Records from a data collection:
#####
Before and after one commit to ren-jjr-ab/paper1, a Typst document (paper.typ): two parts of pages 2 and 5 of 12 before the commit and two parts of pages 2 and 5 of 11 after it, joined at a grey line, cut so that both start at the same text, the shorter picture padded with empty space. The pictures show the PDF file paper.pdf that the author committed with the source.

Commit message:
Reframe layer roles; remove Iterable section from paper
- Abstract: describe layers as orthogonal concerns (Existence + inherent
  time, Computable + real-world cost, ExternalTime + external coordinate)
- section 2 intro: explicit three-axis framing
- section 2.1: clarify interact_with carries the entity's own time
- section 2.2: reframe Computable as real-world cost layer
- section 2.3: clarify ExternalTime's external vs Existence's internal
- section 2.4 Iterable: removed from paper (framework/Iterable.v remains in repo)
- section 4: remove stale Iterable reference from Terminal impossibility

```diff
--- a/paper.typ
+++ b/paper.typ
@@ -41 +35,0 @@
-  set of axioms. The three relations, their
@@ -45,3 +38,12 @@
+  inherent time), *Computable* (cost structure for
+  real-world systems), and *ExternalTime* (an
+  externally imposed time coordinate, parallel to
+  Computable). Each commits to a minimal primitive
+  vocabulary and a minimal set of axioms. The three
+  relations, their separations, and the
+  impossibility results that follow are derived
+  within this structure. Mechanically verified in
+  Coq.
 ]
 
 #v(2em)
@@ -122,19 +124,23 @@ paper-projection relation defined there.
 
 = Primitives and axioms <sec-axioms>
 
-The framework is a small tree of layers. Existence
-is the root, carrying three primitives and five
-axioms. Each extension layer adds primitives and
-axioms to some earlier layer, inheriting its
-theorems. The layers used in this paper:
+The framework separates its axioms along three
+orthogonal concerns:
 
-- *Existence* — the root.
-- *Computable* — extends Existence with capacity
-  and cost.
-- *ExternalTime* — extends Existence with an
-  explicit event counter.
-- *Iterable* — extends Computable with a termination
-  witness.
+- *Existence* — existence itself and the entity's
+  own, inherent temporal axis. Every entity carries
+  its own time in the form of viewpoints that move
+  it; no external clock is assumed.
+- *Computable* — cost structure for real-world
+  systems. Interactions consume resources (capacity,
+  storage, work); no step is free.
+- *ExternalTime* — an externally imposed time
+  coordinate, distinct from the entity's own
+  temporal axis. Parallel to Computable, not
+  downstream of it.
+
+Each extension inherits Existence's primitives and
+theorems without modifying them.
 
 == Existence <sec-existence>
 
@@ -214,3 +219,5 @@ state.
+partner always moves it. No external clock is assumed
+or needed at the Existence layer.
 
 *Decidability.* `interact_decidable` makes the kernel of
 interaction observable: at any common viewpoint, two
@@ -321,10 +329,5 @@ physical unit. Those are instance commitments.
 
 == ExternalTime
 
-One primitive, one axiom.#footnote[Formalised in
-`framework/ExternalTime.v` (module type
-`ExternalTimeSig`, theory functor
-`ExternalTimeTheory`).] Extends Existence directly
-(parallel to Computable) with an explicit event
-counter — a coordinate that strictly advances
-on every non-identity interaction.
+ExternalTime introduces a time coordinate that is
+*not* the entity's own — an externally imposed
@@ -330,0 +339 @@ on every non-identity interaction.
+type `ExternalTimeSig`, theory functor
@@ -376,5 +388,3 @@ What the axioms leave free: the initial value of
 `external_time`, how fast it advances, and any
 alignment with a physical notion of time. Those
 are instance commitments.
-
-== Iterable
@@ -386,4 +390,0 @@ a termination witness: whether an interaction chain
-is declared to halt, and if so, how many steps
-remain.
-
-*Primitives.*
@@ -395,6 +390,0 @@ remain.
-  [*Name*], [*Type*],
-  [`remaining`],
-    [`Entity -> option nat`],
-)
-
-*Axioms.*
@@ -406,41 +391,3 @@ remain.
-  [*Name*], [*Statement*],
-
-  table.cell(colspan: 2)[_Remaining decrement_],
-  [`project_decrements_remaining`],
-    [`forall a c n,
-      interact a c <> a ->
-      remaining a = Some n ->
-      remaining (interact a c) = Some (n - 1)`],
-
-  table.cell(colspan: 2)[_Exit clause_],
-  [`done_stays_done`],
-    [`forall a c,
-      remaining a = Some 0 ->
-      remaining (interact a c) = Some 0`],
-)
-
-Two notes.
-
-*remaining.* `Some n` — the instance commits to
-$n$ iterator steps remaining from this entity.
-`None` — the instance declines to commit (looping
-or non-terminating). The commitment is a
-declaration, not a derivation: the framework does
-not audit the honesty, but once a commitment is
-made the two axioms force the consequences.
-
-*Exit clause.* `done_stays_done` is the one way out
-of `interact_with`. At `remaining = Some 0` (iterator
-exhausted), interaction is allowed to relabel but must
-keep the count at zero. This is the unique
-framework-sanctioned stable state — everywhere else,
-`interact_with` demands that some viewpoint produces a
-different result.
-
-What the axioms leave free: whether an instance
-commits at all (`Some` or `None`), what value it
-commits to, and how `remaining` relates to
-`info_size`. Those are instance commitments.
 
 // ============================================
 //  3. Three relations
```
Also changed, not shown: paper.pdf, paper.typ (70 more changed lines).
#####
Nothing in the records may change. Print all of them.

Expected output:
Before and after one commit to ren-jjr-ab/paper1, a Typst document (paper.typ): two parts of pages 2 and 5 of 12 before the commit and two parts of pages 2 and 5 of 11 after it, joined at a grey line, cut so that both start at the same text, the shorter picture padded with empty space. The pictures show the PDF file paper.pdf that the author committed with the source.

Commit message:
Reframe layer roles; remove Iterable section from paper
- Abstract: describe layers as orthogonal concerns (Existence + inherent
  time, Computable + real-world cost, ExternalTime + external coordinate)
- section 2 intro: explicit three-axis framing
- section 2.1: clarify interact_with carries the entity's own time
- section 2.2: reframe Computable as real-world cost layer
- section 2.3: clarify ExternalTime's external vs Existence's internal
- section 2.4 Iterable: removed from paper (framework/Iterable.v remains in repo)
- section 4: remove stale Iterable reference from Terminal impossibility

```diff
--- a/paper.typ
+++ b/paper.typ
@@ -41 +35,0 @@
-  set of axioms. The three relations, their
@@ -45,3 +38,12 @@
+  inherent time), *Computable* (cost structure for
+  real-world systems), and *ExternalTime* (an
+  externally imposed time coordinate, parallel to
+  Computable). Each commits to a minimal primitive
+  vocabulary and a minimal set of axioms. The three
+  relations, their separations, and the
+  impossibility results that follow are derived
+  within this structure. Mechanically verified in
+  Coq.
 ]
 
 #v(2em)
@@ -122,19 +124,23 @@ paper-projection relation defined there.
 
 = Primitives and axioms <sec-axioms>
 
-The framework is a small tree of layers. Existence
-is the root, carrying three primitives and five
-axioms. Each extension layer adds primitives and
-axioms to some earlier layer, inheriting its
-theorems. The layers used in this paper:
+The framework separates its axioms along three
+orthogonal concerns:
 
-- *Existence* — the root.
-- *Computable* — extends Existence with capacity
-  and cost.
-- *ExternalTime* — extends Existence with an
-  explicit event counter.
-- *Iterable* — extends Computable with a termination
-  witness.
+- *Existence* — existence itself and the entity's
+  own, inherent temporal axis. Every entity carries
+  its own time in the form of viewpoints that move
+  it; no external clock is assumed.
+- *Computable* — cost structure for real-world
+  systems. Interactions consume resources (capacity,
+  storage, work); no step is free.
+- *ExternalTime* — an externally imposed time
+  coordinate, distinct from the entity's own
+  temporal axis. Parallel to Computable, not
+  downstream of it.
+
+Each extension inherits Existence's primitives and
+theorems without modifying them.
 
 == Existence <sec-existence>
 
@@ -214,3 +219,5 @@ state.
+partner always moves it. No external clock is assumed
+or needed at the Existence layer.
 
 *Decidability.* `interact_decidable` makes the kernel of
 interaction observable: at any common viewpoint, two
@@ -321,10 +329,5 @@ physical unit. Those are instance commitments.
 
 == ExternalTime
 
-One primitive, one axiom.#footnote[Formalised in
-`framework/ExternalTime.v` (module type
-`ExternalTimeSig`, theory functor
-`ExternalTimeTheory`).] Extends Existence directly
-(parallel to Computable) with an explicit event
-counter — a coordinate that strictly advances
-on every non-identity interaction.
+ExternalTime introduces a time coordinate that is
+*not* the entity's own — an externally imposed
@@ -330,0 +339 @@ on every non-identity interaction.
+type `ExternalTimeSig`, theory functor
@@ -376,5 +388,3 @@ What the axioms leave free: the initial value of
 `external_time`, how fast it advances, and any
 alignment with a physical notion of time. Those
 are instance commitments.
-
-== Iterable
@@ -386,4 +390,0 @@ a termination witness: whether an interaction chain
-is declared to halt, and if so, how many steps
-remain.
-
-*Primitives.*
@@ -395,6 +390,0 @@ remain.
-  [*Name*], [*Type*],
-  [`remaining`],
-    [`Entity -> option nat`],
-)
-
-*Axioms.*
@@ -406,41 +391,3 @@ remain.
-  [*Name*], [*Statement*],
-
-  table.cell(colspan: 2)[_Remaining decrement_],
-  [`project_decrements_remaining`],
-    [`forall a c n,
-      interact a c <> a ->
-      remaining a = Some n ->
-      remaining (interact a c) = Some (n - 1)`],
-
-  table.cell(colspan: 2)[_Exit clause_],
-  [`done_stays_done`],
-    [`forall a c,
-      remaining a = Some 0 ->
-      remaining (interact a c) = Some 0`],
-)
-
-Two notes.
-
-*remaining.* `Some n` — the instance commits to
-$n$ iterator steps remaining from this entity.
-`None` — the instance declines to commit (looping
-or non-terminating). The commitment is a
-declaration, not a derivation: the framework does
-not audit the honesty, but once a commitment is
-made the two axioms force the consequences.
-
-*Exit clause.* `done_stays_done` is the one way out
-of `interact_with`. At `remaining = Some 0` (iterator
-exhausted), interaction is allowed to relabel but must
-keep the count at zero. This is the unique
-framework-sanctioned stable state — everywhere else,
-`interact_with` demands that some viewpoint produces a
-different result.
-
-What the axioms leave free: whether an instance
-commits at all (`Some` or `None`), what value it
-commits to, and how `remaining` relates to
-`info_size`. Those are instance commitments.
 
 // ============================================
 //  3. Three relations
```
Also changed, not shown: paper.pdf, paper.typ (70 more changed lines).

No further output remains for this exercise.